Sound installation, handmade 8-bit DA converter on a breadboard
This project is focused on exploring technology and pushing my boundaries to delve deeper, rather than relying on readily available equipment that can be easily purchased on Amazon.
The primary technology employed in this project is known as R-2R DAC (R-2R Digital-to-Analogue Converter), utilizing predominantly passive components to construct the Digital-to-Analog converter (DA converter). The DA converter plays a crucial role in determining the sound quality we perceive, regardless of the source, whether it be music or other audio. While some may liken the DA converter to a musical instrument, suggesting that its quality determines the quality of the result, it’s important to note that the technology, whether in software or hardware, bridging the gap between the DA converter and the computer, does not require training and does not alter the expression of the resulting sounds—contrary to the nuanced adjustments made by musicians.
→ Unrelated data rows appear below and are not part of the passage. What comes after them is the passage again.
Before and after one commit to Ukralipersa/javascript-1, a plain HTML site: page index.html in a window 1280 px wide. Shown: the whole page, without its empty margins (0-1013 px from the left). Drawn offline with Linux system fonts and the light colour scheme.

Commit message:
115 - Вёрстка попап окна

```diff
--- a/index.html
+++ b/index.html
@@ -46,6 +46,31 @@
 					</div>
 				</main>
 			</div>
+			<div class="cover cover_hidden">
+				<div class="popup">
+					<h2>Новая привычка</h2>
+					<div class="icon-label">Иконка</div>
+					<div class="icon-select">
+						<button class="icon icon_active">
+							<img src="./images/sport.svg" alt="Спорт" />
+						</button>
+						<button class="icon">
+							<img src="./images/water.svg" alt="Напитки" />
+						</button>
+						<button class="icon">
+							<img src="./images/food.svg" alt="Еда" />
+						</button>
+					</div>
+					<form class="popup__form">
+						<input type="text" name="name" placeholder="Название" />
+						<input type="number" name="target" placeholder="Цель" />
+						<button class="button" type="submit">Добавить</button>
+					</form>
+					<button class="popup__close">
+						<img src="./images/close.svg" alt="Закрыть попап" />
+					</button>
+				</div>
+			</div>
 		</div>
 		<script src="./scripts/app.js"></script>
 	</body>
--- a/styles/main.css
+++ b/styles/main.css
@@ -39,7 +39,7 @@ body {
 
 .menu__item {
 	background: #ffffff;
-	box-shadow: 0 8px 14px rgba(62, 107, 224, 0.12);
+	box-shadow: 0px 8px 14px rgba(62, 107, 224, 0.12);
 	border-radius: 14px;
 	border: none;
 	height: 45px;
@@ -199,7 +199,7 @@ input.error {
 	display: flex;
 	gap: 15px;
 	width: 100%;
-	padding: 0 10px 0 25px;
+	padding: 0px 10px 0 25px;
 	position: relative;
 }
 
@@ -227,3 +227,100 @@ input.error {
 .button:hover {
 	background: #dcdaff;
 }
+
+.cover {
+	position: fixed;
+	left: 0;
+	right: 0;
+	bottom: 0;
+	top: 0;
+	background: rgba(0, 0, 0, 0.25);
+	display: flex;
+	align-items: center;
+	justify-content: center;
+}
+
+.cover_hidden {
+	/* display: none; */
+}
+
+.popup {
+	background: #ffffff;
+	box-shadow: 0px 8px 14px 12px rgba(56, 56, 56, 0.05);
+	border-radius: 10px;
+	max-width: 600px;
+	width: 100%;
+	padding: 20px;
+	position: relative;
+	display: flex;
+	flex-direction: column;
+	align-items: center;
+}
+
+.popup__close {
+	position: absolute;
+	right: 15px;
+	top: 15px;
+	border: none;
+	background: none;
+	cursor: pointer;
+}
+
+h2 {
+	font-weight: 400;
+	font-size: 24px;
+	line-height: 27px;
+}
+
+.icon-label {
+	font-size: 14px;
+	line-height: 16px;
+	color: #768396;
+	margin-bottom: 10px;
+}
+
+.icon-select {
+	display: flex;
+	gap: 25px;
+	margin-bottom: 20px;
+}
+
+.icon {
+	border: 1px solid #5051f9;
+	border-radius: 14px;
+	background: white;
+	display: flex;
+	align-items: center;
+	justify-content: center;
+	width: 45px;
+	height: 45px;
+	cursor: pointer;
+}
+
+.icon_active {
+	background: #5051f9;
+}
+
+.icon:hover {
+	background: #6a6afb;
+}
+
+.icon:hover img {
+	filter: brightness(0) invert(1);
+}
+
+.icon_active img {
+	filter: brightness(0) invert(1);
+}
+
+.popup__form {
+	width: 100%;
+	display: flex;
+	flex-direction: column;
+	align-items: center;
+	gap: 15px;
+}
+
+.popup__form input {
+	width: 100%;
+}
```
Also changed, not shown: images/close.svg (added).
While researching and experimenting with this low-tech handmade DAC converter, I discovered that the inherent instability of this handmade DAC adds a more human-like expression during the conversion of digital signals. The typical human expression in music is often conveyed through techniques such as adjusting vibrato, pitch bend, rubato, and dynamics. In the case of this converter, it is influenced by subtle changes such as temperature, humidity, and the surrounding electromagnetic field (EMF), resulting in a distinctly human-like expression.
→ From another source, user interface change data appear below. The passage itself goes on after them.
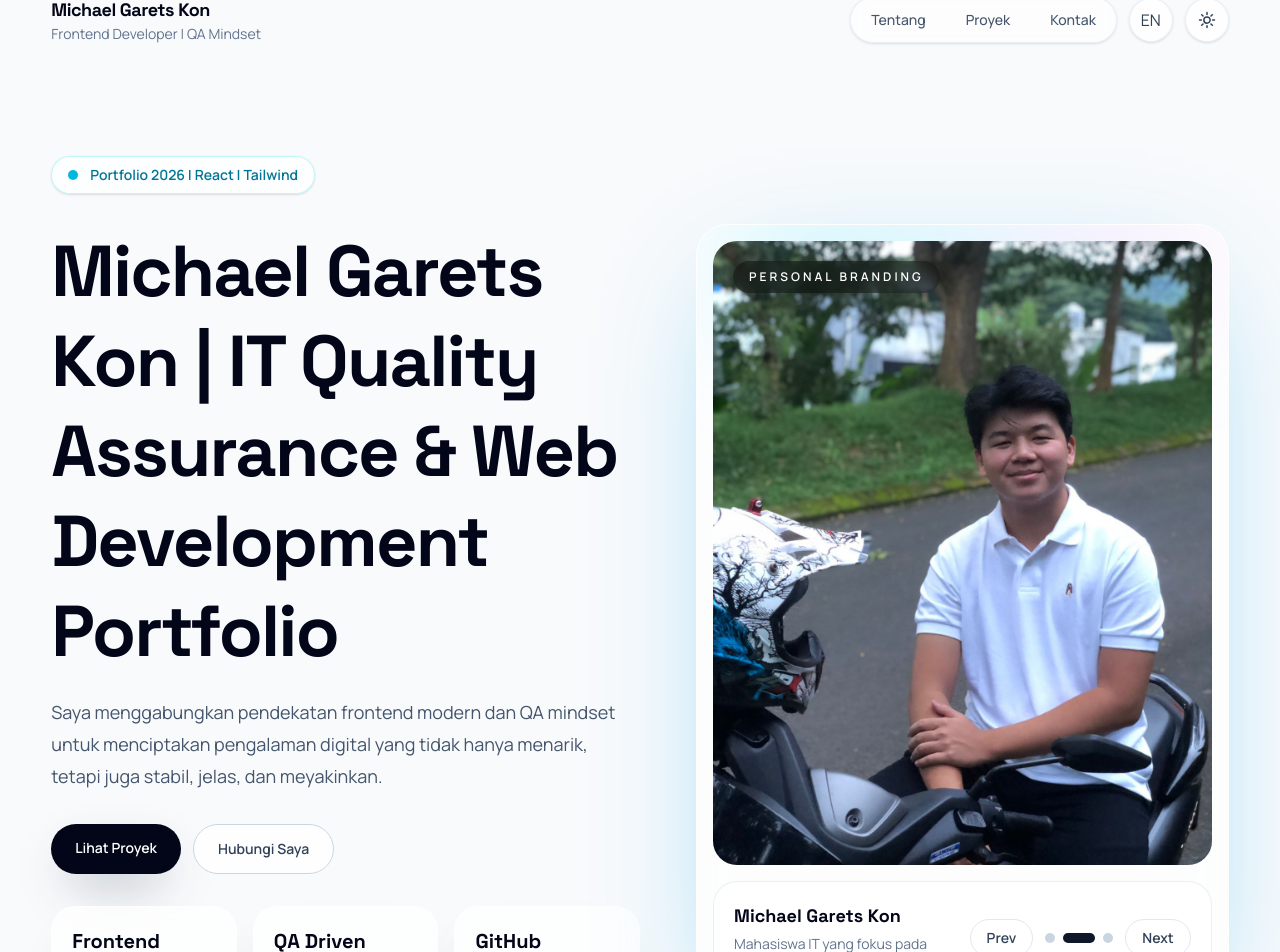
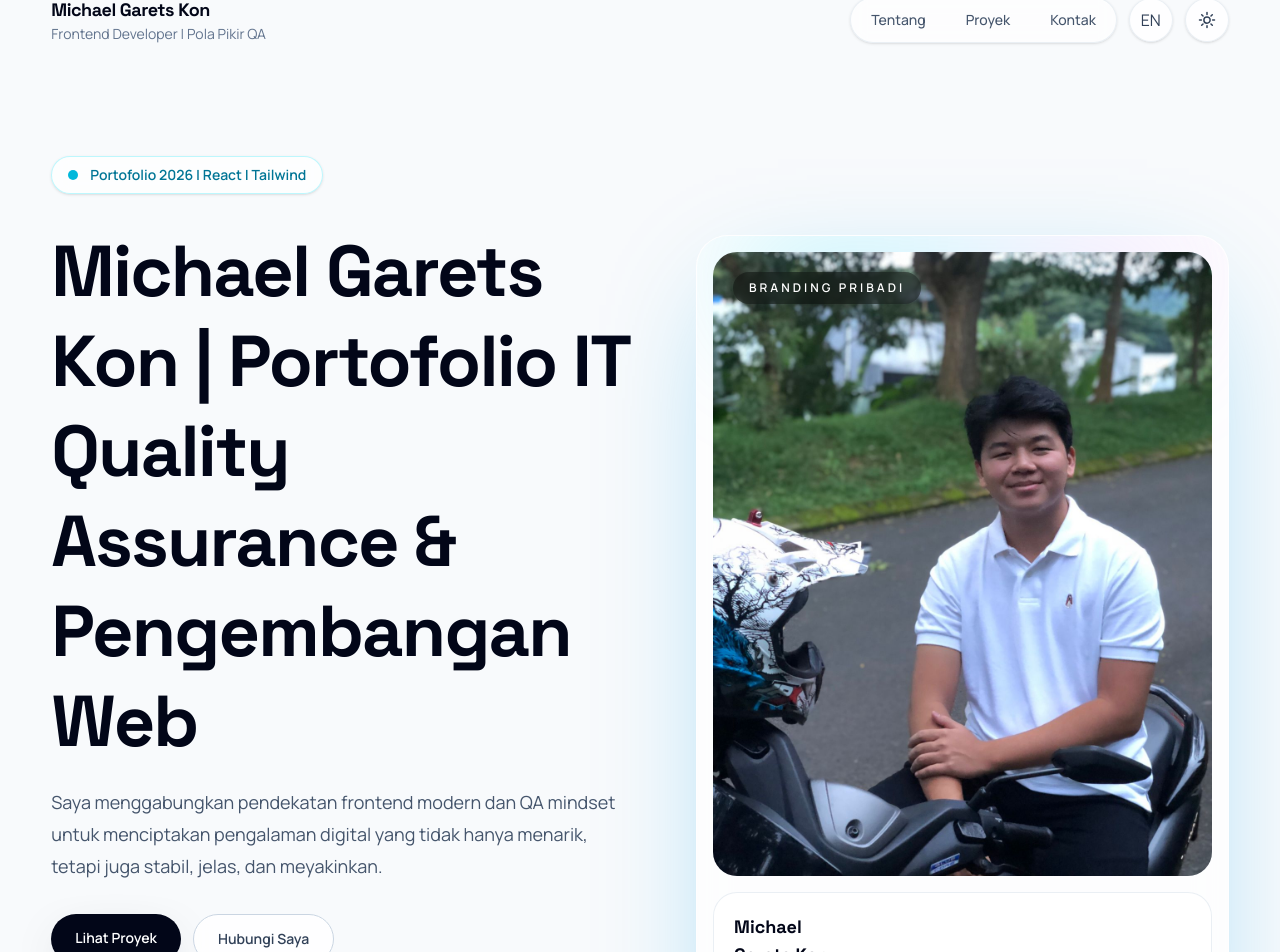
Before and after one commit to michaelgarets/michael-portfolio, a React (Vite) app: page / in a window 1280 px wide. Shown: the part 20-972 px from the top of the page. Built offline with nearby package versions, Linux system fonts and the light colour scheme.

Commit message:
update translate

```diff
--- a/src/App.jsx
+++ b/src/App.jsx
@@ -172,14 +172,23 @@ const translations = {
       { href: "#projects", label: "Proyek" },
       { href: "#contact", label: "Kontak" },
     ],
-    topBadge: "Portfolio 2026 | React | Tailwind",
+    topBadge: "Portofolio 2026 | React | Tailwind",
+    navSubtitle: "Frontend Developer | Pola Pikir QA",
     hero: {
       heading:
-        "Michael Garets Kon | IT Quality Assurance & Web Development Portfolio",
+        "Michael Garets Kon | Portofolio IT Quality Assurance & Pengembangan Web",
       subheading:
         "Saya menggabungkan pendekatan frontend modern dan QA mindset untuk menciptakan pengalaman digital yang tidak hanya menarik, tetapi juga stabil, jelas, dan meyakinkan.",
       ctaProjects: "Lihat Proyek",
       ctaContact: "Hubungi Saya",
+    },
+    profileCard: {
+      label: "Branding Pribadi",
+      description:
+        "Mahasiswa IT yang fokus pada frontend dan kualitas produk.",
+      previous: "Sebelumnya",
+      next: "Berikutnya",
+      photoAria: "Tampilkan foto",
     },
     metrics: [
       {
@@ -304,6 +313,7 @@ const translations = {
       { href: "#contact", label: "Contact" },
     ],
     topBadge: "Portfolio 2026 | React | Tailwind",
+    navSubtitle: "Frontend Developer | QA Mindset",
     hero: {
       heading:
         "Michael Garets Kon | IT Quality Assurance & Web Development Portfolio",
@@ -311,6 +321,14 @@ const translations = {
         "I combine modern frontend approaches with a QA mindset to create digital experiences that are not only appealing, but also stable, clear, and confident.",
       ctaProjects: "View Projects",
       ctaContact: "Contact Me",
+    },
+    profileCard: {
+      label: "Personal Branding",
+      description:
+        "IT student focused on frontend and product quality.",
+      previous: "Prev",
+      next: "Next",
+      photoAria: "Show photo",
     },
     metrics: [
       {
@@ -685,7 +703,7 @@ function App() {
               Michael Garets Kon
             </p>
             <p className="text-sm text-slate-500 dark:text-slate-400">
-              Frontend Developer | QA Mindset
+              {content.navSubtitle}
             </p>
           </div>
 
@@ -787,7 +805,7 @@ function App() {
                 onMouseLeave={resetAutoSlide}
               >
                 <div className="absolute left-5 top-5 z-20 rounded-full bg-black/35 px-4 py-2 text-xs font-semibold uppercase tracking-[0.25em] text-white backdrop-blur">
-                  Personal Branding
+                  {content.profileCard.label}
                 </div>
                 <div className="relative aspect-[4/5]">
                   {photos.map((photo, index) => (
@@ -815,7 +833,7 @@ function App() {
                     Michael Garets Kon
                   </p>
                   <p className="mt-1 text-sm text-slate-500 dark:text-slate-400">
-                    Mahasiswa IT yang fokus pada frontend dan kualitas produk.
+                    {content.profileCard.description}
                   </p>
                 </div>
                 <div className="flex items-center gap-3">
@@ -824,14 +842,14 @@ function App() {
                     className="rounded-full border border-slate-200 bg-white px-4 py-2 text-sm font-semibold text-slate-700 transition hover:-translate-y-0.5 hover:bg-slate-50 dark:border-white/10 dark:bg-white/5 dark:text-white dark:hover:bg-white/10"
                     onClick={() => goToSlide(activeSlide - 1)}
                   >
-                    Prev
+                    {content.profileCard.previous}
                   </button>
                   <div className="flex items-center gap-2">
                     {photos.map((photo, index) => (
                       <button
                         type="button"
                         key={photo.alt}
-                        aria-label={`Tampilkan foto ${index + 1}`}
+                        aria-label={`${content.profileCard.photoAria} ${index + 1}`}
                         onClick={() => goToSlide(index)}
                         className={`h-2.5 rounded-full transition-all ${
                           index === activeSlide
@@ -846,7 +864,7 @@ function App() {
                     className="rounded-full border border-slate-200 bg-white px-4 py-2 text-sm font-semibold text-slate-700 transition hover:-translate-y-0.5 hover:bg-slate-50 dark:border-white/10 dark:bg-white/5 dark:text-white dark:hover:bg-white/10"
                     onClick={() => goToSlide(activeSlide + 1)}
                   >
-                    Next
+                    {content.profileCard.next}
                   </button>
                 </div>
               </div>
```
This is intriguing and differs from setting up a sensor and programming a code to arbitrarily reflect on the data the sensor receives. The handmade DAC operates more like a living entity. It has a purpose, receives ‘feed,’ and generates outputs meant to reflect its experiences through the environment, much like all human artists do.